At its heart, H.R.1 would strengthen the role of average Americans in our political system – those who cannot write big checks. By creating a campaign finance system that would promote reliance on a large number of small donors, instead of the current system which relies on a relatively small number of large campaign contributors, H.R.1 reduces the risk of corruption and would encourage candidates to get more voters engaged in elections.
Of course, the House is not the final decisionmaker, H.R.1 must be approved by the U.S. Senate and the President. And it’s fair to say that the near-term prospects for passage are not good.
House Democrats pushed H.R.1 through, but they knew it was unlikely to be embraced by the Senate and the President. If the Democrats take control of the Senate and the White House, would that mean a version of H.R.1 would become law?
Let’s look at a similar situation in New York. For decades, the Democrat-controlled state Assembly approved versions of campaign finance reform similar to that proposed in H.R.1. They knew that even if the governor agreed with them, the legislation would be killed in the state Senate—which has been largely controlled by Republicans for decades. And they were right.
As of January, 2019 the Democrats have taken control of the state Senate and the Party now controls the lawmaking of New York’s state government. Will they act to approve public financing?
Some ten weeks into the Democrats taking the reins of state government, it looks like the answer is “no.”
Governor Cuomo inserted a proposal to establish a voluntary system of public financing for state elections into his budget in January. So far, so good. In the state Senate, an overwhelming majority of Senators have previously supported public financing, indeed the current Senate Majority Leader, Andrea Stewart-Cousins, introduced a bill along the same lines as the governor last year. That made things look more promising.
And as mentioned earlier, the state Assembly has approved public financing most years for the greater part of three decades.
So, it looked like big changes would come to Albany. Thirty years after the Moreland Commission on Government Integrity described New York's campaign finance system as a "disgrace," state lawmakers would be considering a proposal by the governor to create a voluntary system of public financing that, like New York City’s, relies on small-donor matching.
This looked like the year it would get done. But now, at the last minute, it appears that the Assembly Majority is getting cold feet.
At an event last week, the Speaker of the Assembly said it appeared unlikely that the Assembly would approve public campaign financing in the final budget agreement. The Speaker was quoted in numerous media reports that the Assembly Democratic Majority now does not support public financing.
After decades of approving a significant campaign finance reform plan, knowing it would get defeated in the state Senate, now – according to the Speaker – the Assembly doesn’t have the votes to pass it when it can become law.
If public financing gets derailed, the big bucks will continue to roll in and Albany will be worse off. And the broken promise in Albany will undermine the pledge made by Democrats that if they take control nationally, they will pass public elections financing as contained in H.R. 1.
New York State should show the nation not only how to advance bills, but how to pass comprehensive changes aimed at reducing the risk of corruption as well as pulling back on the power of wealthy interests.

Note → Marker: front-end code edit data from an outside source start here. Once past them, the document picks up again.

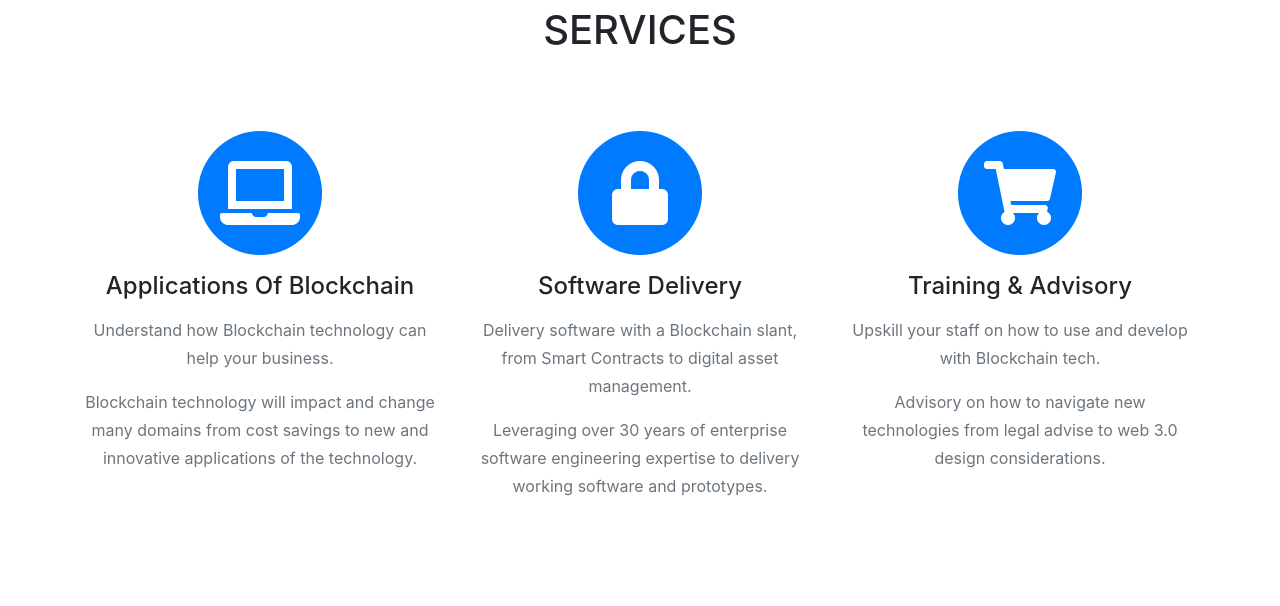
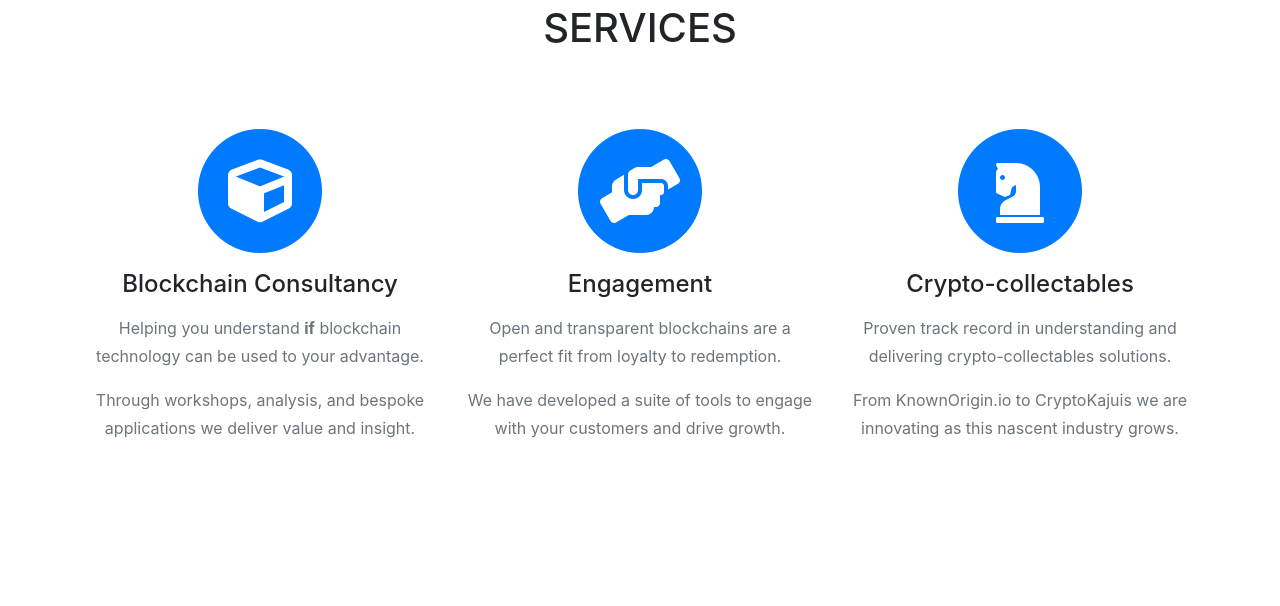
Before and after one commit to blockrockettech/blockrocket-redesign, a website with bundled scripts: page index.html in a window 1280 px wide. Shown: the part 960-1566 px from the top of the page. Built offline with nearby package versions, Linux system fonts and the light colour scheme; files whose address does not match are found by name; a web font is replaced by a local one.

Commit message:
first attempt

```diff
--- a/index.html
+++ b/index.html
@@ -32,7 +32,7 @@
 <nav class="navbar navbar-expand-lg navbar-dark fixed-top" id="mainNav">
     <div class="container">
         <a class="navbar-brand js-scroll-trigger" href="#page-top">
-            <img src="./img/BR_stack_white-01.png" class="img-fluid small-stack-logo"> BlockRocket
+            <img src="./img/BR_stack_white-01.png" class="img-fluid small-stack-logo">
         </a>
         <button class="navbar-toggler navbar-toggler-right" type="button" data-toggle="collapse"
                 data-target="#navbarResponsive" aria-controls="navbarResponsive" aria-expanded="false"
@@ -69,9 +69,7 @@
             <div class="intro-lead-in">
                 <img src="./img/BlockR_White_logo.png" class="img-fluid">
             </div>
-            <div class="intro-heading">
-            </div>
-            <div class="intro-sub-heading">
+            <div class="intro-sub-heading mt-5">
                 Helping businesses understand the potential of <span class="font-italic">Blockchain</span> Technology
             </div>
             <a class="btn btn-primary btn-xl text-uppercase js-scroll-trigger" href="#services">Tell Me More</a>
@@ -88,46 +86,87 @@
                 <h3 class="section-subheading text-muted"></h3>
             </div>
         </div>
+        <!--<div class="row text-center">-->
+            <!--<div class="col-md-4">-->
+                <!--<span class="fa-stack fa-4x">-->
+                  <!--<i class="fas fa-circle fa-stack-2x text-primary"></i>-->
+                  <!--<i class="fas fa-laptop fa-stack-1x fa-inverse"></i>-->
+                <!--</span>-->
+                <!--<h4 class="service-heading">Applications Of Blockchain</h4>-->
+                <!--<p class="text-muted">-->
+                    <!--Understand how Blockchain technology can help your business.-->
+                <!--</p>-->
+                <!--<p class="text-muted">-->
+                    <!--Blockchain technology will impact and change many domains from cost savings to new and innovative-->
+                    <!--applications of the technology.-->
+                <!--</p>-->
+            <!--</div>-->
+            <!--<div class="col-md-4">-->
+                <!--<span class="fa-stack fa-4x">-->
+                  <!--<i class="fas fa-circle fa-stack-2x text-primary"></i>-->
+                  <!--<i class="fas fa-lock fa-stack-1x fa-inverse"></i>-->
+                <!--</span>-->
+                <!--<h4 class="service-heading">Software Delivery</h4>-->
+                <!--<p class="text-muted">-->
+                    <!--Delivery software with a Blockchain slant, from Smart Contracts to digital asset management.-->
+                <!--</p>-->
+                <!--<p class="text-muted">-->
+                    <!--Leveraging over 30 years of enterprise software engineering expertise to delivery working software-->
+                    <!--and prototypes.-->
+                <!--</p>-->
+            <!--</div>-->
+            <!--<div class="col-md-4">-->
+                <!--<span class="fa-stack fa-4x">-->
+                  <!--<i class="fas fa-circle fa-stack-2x text-primary"></i>-->
+                  <!--<i class="fas fa-shopping-cart fa-stack-1x fa-inverse"></i>-->
+                <!--</span>-->
+                <!--<h4 class="service-heading">Training & Advisory</h4>-->
+                <!--<p class="text-muted">-->
+                    <!--Upskill your staff on how to use and develop with Blockchain tech.-->
+                <!--</p>-->
+                <!--<p class="text-muted">-->
+                    <!--Advisory on how to navigate new technologies from legal advise to web 3.0 design considerations.-->
+                <!--</p>-->
+            <!--</div>-->
+        <!--</div>-->
         <div class="row text-center">
             <div class="col-md-4">
                 <span class="fa-stack fa-4x">
                   <i class="fas fa-circle fa-stack-2x text-primary"></i>
-                  <i class="fas fa-laptop fa-stack-1x fa-inverse"></i>
+                  <i class="fas fa-cube fa-stack-1x fa-inverse"></i>
                 </span>
-                <h4 class="service-heading">Applications Of Blockchain</h4>
+                <h4 class="service-heading">Blockchain Consultancy</h4>
                 <p class="text-muted">
-                    Understand how Blockchain technology can help your business.
+                    Helping you understand <strong>if</strong> blockchain technology can be used to your advantage.
                 </p>
                 <p class="text-muted">
-                    Blockchain technology will impact and change many domains from cost savings to new and innovative
-                    applications of the technology.
+                    Through workshops, analysis, and bespoke applications we deliver value and insight.
                 </p>
             </div>
             <div class="col-md-4">
                 <span class="fa-stack fa-4x">
                   <i class="fas fa-circle fa-stack-2x text-primary"></i>
-                  <i class="fas fa-lock fa-stack-1x fa-inverse"></i>
+                  <i class="fas fa-hands-helping fa-stack-1x fa-inverse"></i>
                 </span>
-                <h4 class="service-heading">Software Delivery</h4>
+                <h4 class="service-heading">Engagement</h4>
                 <p class="text-muted">
-                    Delivery software with a Blockchain slant, from Smart Contracts to digital asset management.
+                    Open and transparent blockchains are a perfect fit from loyalty to redemption.
                 </p>
                 <p class="text-muted">
-                    Leveraging over 30 years of enterprise software engineering expertise to delivery working software
-                    and prototypes.
+                   We have developed a suite of tools to engage with your customers and drive growth.
                 </p>
             </div>
             <div class="col-md-4">
                 <span class="fa-stack fa-4x">
                   <i class="fas fa-circle fa-stack-2x text-primary"></i>
-                  <i class="fas fa-shopping-cart fa-stack-1x fa-inverse"></i>
+                  <i class="fas fa-chess-knight fa-stack-1x fa-inverse"></i>
                 </span>
-                <h4 class="service-heading">Training & Advisory</h4>
+                <h4 class="service-heading">Crypto-collectables</h4>
                 <p class="text-muted">
-                    Upskill your staff on how to use and develop with Blockchain tech.
+                    Proven track record in understanding and delivering crypto-collectables solutions.
                 </p>
                 <p class="text-muted">
-                    Advisory on how to navigate new technologies from legal advise to web 3.0 design considerations.
+                   From KnownOrigin.io to CryptoKajuis we are innovating as this nascent industry grows.
                 </p>
             </div>
         </div>
--- a/scss/_masthead.scss
+++ b/scss/_masthead.scss
@@ -3,7 +3,7 @@ header.masthead {
   text-align: center;
   color: white;
   //background-image: url('../img/header-bg.jpg');
-  background-image: url('../img/toolbox.jpeg');
+  background-image: url('../img/toolbox_2.jpg');
   background-repeat: no-repeat;
   background-attachment: scroll;
   background-position: center center;
```
Also changed, not shown: css/agency.css, css/agency.min.css, 1 other file.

The fate of public financing is expected to be determined next week. New Yorkers desperately hope that Albany will finally deliver real reform that reduces corruption and boosts democracy. It looks like the fate of public financing is held in the hands of the Assembly Democrats and the political leadership of the governor and the Senate Majority.
Blair Horner is executive director of the New York Public Interest Research Group.
The views expressed by commentators are solely those of the authors.They do not necessarily reflect the views of this station or its management.